EXERCISE INSTRUCTIONS:
Check each line of the entries. Copy the ones that contain the string "http".

EXERCISE DATA:
+-------+
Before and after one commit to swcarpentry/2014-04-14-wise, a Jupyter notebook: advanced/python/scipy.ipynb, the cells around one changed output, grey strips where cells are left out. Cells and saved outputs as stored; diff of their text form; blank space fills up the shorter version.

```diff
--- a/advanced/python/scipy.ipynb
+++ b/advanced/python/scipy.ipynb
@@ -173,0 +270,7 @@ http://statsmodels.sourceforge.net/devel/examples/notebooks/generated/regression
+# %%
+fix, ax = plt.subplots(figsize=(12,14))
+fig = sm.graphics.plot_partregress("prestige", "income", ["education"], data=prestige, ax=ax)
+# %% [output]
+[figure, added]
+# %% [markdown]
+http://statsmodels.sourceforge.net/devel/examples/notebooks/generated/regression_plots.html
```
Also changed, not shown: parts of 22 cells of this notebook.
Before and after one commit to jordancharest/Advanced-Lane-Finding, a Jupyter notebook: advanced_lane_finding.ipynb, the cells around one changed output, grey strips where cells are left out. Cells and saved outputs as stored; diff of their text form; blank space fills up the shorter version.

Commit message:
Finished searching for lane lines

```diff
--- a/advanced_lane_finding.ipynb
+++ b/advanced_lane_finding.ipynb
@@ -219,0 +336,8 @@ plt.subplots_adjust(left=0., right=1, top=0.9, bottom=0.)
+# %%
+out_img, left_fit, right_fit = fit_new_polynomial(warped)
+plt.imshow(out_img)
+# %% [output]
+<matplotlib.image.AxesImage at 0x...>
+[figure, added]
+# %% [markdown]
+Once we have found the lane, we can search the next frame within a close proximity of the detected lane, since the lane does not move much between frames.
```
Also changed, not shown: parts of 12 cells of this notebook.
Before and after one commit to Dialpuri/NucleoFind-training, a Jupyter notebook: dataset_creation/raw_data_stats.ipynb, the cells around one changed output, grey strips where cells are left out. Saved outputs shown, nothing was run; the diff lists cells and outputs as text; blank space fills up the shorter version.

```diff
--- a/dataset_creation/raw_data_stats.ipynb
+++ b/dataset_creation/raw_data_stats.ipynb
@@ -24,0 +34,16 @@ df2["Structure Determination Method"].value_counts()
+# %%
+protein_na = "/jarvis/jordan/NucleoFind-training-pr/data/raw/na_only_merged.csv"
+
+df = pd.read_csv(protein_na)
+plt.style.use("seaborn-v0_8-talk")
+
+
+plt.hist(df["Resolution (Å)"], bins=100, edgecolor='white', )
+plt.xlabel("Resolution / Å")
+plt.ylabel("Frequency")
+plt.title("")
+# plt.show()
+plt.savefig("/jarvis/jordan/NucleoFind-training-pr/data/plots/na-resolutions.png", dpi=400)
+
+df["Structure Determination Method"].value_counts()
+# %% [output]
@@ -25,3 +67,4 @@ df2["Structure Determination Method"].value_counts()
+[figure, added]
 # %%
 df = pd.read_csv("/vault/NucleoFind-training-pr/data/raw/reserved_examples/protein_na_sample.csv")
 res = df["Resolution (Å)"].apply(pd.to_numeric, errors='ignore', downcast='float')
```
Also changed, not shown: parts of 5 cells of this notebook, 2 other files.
+-------+
SOLUTION:
@@ -173,0 +270,7 @@ http://statsmodels.sourceforge.net/devel/examples/notebooks/generated/regression
+http://statsmodels.sourceforge.net/devel/examples/notebooks/generated/regression_plots.html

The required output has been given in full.